After a few years with this setup in the car, and countless transmission and clutch issues, the decision was made to switch back to an automatic, and Lidio also made the move from a 302 to a 351. This put the slick Fox into the low 10s and it even saw some open-track road racing duty.
In 1996, an ad company representing BFGoodrich approached Lidio about using his Fox in a campaign for the famed tire company. The now-famous monochromatic tire ads from the late-'90s and early '00s, which ran in just about every car magazine on the planet showcased some of the hottest cars in the hobby from that time. And with that single side-profile photo, Lidio's Tropical Yellow coupe secured its place in the Mustang performance history books.
After 11 years it was time for a facelift. Lidio turned to Steve Mulligan for the paintwork, and a few fresh coats of Tropical Yellow restored the stock hue to like-new condition.
After the paintwork was finished, it was time for a powertrain refresh. This time Lidio started with an FRPP N351 block and filled the bores with Diamond pistons and Eagle rods, while the rotating assembly was set in motion by a Scat crankshaft.
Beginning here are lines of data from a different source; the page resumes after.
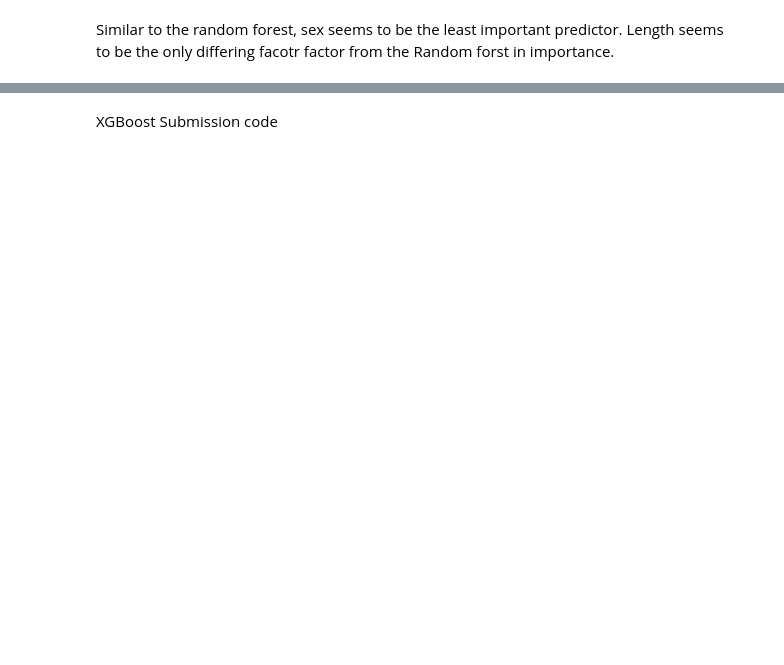
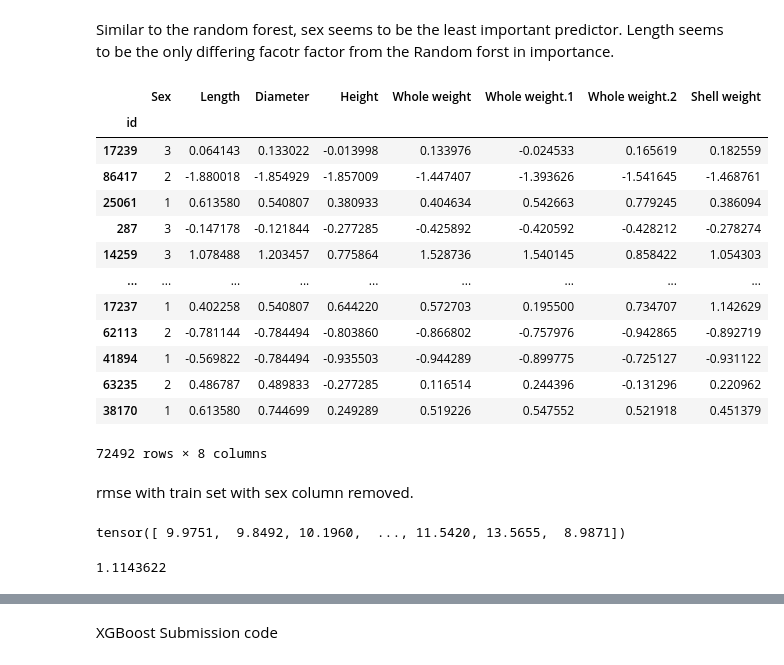
Before and after one commit to rubanzasilva/abalone_age_prediction, a Jupyter notebook: ps-s04e04-fastai.ipynb, the cells around one changed output, grey strips where cells are left out. Saved outputs shown, nothing was run; the diff lists cells and outputs as text; code cells hidden in the pictures; blank space fills up the shorter version.

```diff
--- a/ps-s04e04-fastai.ipynb
+++ b/ps-s04e04-fastai.ipynb
@@ -525,8 +565,37 @@ Length seems to be the only differing facotr factor from the Random forst in imp
 dls = to.dataloaders(bs=64)
 # %%
 test_dl = dls.test_dl(test_df)
+# %%
+X_train
+# %% [output]
+|  | Sex | Length | Diameter | Height | Whole weight | Whole weight.1 | Whole weight.2 | Shell weight |
+| id |  |  |  |  |  |  |  |  |
+| 17239 | 3 | 0.064143 | 0.133022 | -0.013998 | 0.133976 | -0.024533 | 0.165619 | 0.182559 |
+| 86417 | 2 | -1.880018 | -1.854929 | -1.857009 | -1.447407 | -1.393626 | -1.541645 | -1.468761 |
+| 25061 | 1 | 0.613580 | 0.540807 | 0.380933 | 0.404634 | 0.542663 | 0.779245 | 0.386094 |
+| 287 | 3 | -0.147178 | -0.121844 | -0.277285 | -0.425892 | -0.420592 | -0.428212 | -0.278274 |
+| 14259 | 3 | 1.078488 | 1.203457 | 0.775864 | 1.528736 | 1.540145 | 0.858422 | 1.054303 |
+| ... | ... | ... | ... | ... | ... | ... | ... | ... |
+| 17237 | 1 | 0.402258 | 0.540807 | 0.644220 | 0.572703 | 0.195500 | 0.734707 | 1.142629 |
+| 62113 | 2 | -0.781144 | -0.784494 | -0.803860 | -0.866802 | -0.757976 | -0.942865 | -0.892719 |
+| 41894 | 1 | -0.569822 | -0.784494 | -0.935503 | -0.944289 | -0.899775 | -0.725127 | -0.931122 |
+| 63235 | 2 | 0.486787 | 0.489833 | -0.277285 | 0.116514 | 0.244396 | -0.131296 | 0.220962 |
+| 38170 | 1 | 0.613580 | 0.744699 | 0.249289 | 0.519226 | 0.547552 | 0.521918 | 0.451379 |
+72492 rows × 8 columns
 # %%
 preds = tensor(model.predict(test_dl.xs))
 xgb_preds = preds
+# %% [markdown]
+rmse with train set with sex column removed.
+# %%
+xgb_preds
+# %% [output]
+tensor([ 9.9751,  9.8492, 10.1960,  ..., 11.5420, 13.5655,  8.9871])
+# %%
+mse = mean_absolute_error(y_test, model.predict(X_test))
+rmse = np.sqrt(mse)
+rmse
+# %% [output]
+1.1143622
 # %%
 !ls
```
Also changed, not shown: parts of 60 cells of this notebook.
A mild hydraulic roller cam from Lunati was installed to manipulate the valves inside Trick Flow Specialties TFS-R cylinder heads.
With the heads bolted on, this 392-inch mill produced a boost-friendly 8.6:1 compression ratio. A Vortech T-trim supercharger force-fed air into the bullet through an Edelbrock Victor EFI intake manifold and a 90mm throttle body. The AOD was swapped for an AOD-E, and a Bauman Box was installed to control the shifts. Once the build was finished and the tune was set, Lidio's Tropical Yellow coupe spun the rollers to a massive 650 rwhp. Three years later, Lidio decided to make a few new changes to his Fox. The addition of 18-inch TSW wheels and smoked headlights added some excitement, and 13-inch Cobra brakes now enable quicker stops.
In late 2006, Lidio was looking for a new twist, so he traded the Vortech for a turbo. The stroker mill and AOD-E were left alone, but a single 80mm turbo from Precision Turbo was installed, and Diamond Fabrication was enlisted to mount and plumb the turbo and intercooler.
After the Stang was completed in the fall of 2008, Lidio strapped it to the rollers once again, and with the turbo pumping out 18 pounds of boost, the end result was an astounding 843 rwhp. Being that Lidio is no dyno hero, a track test was needed to prove the LX's worth. And as expected, the big power translated into low 9-second quarter-mile times-even on the 18-inch wheels and tires. With addition of slicks and skinnies, 8.60s shouldn't be out of the question.
Even with this much horsepower on tap, and single-digit e.t.'s so easily available, this coupe is no race car-few, if any, of Lidio's rides ever have been. A lot of the early EFI Mustang performance shops ended up turning their street cars into full-tilt drag cars to prove that they could be the best. Lidio Iacobelli and Alternative Auto Performance avoided the storm that is quarter-mile competition. Instead they spent the last 21 years turning this Tropical Yellow coupe-and many other late-model Stangs-into some of the fastest, cleanest Mustangs around.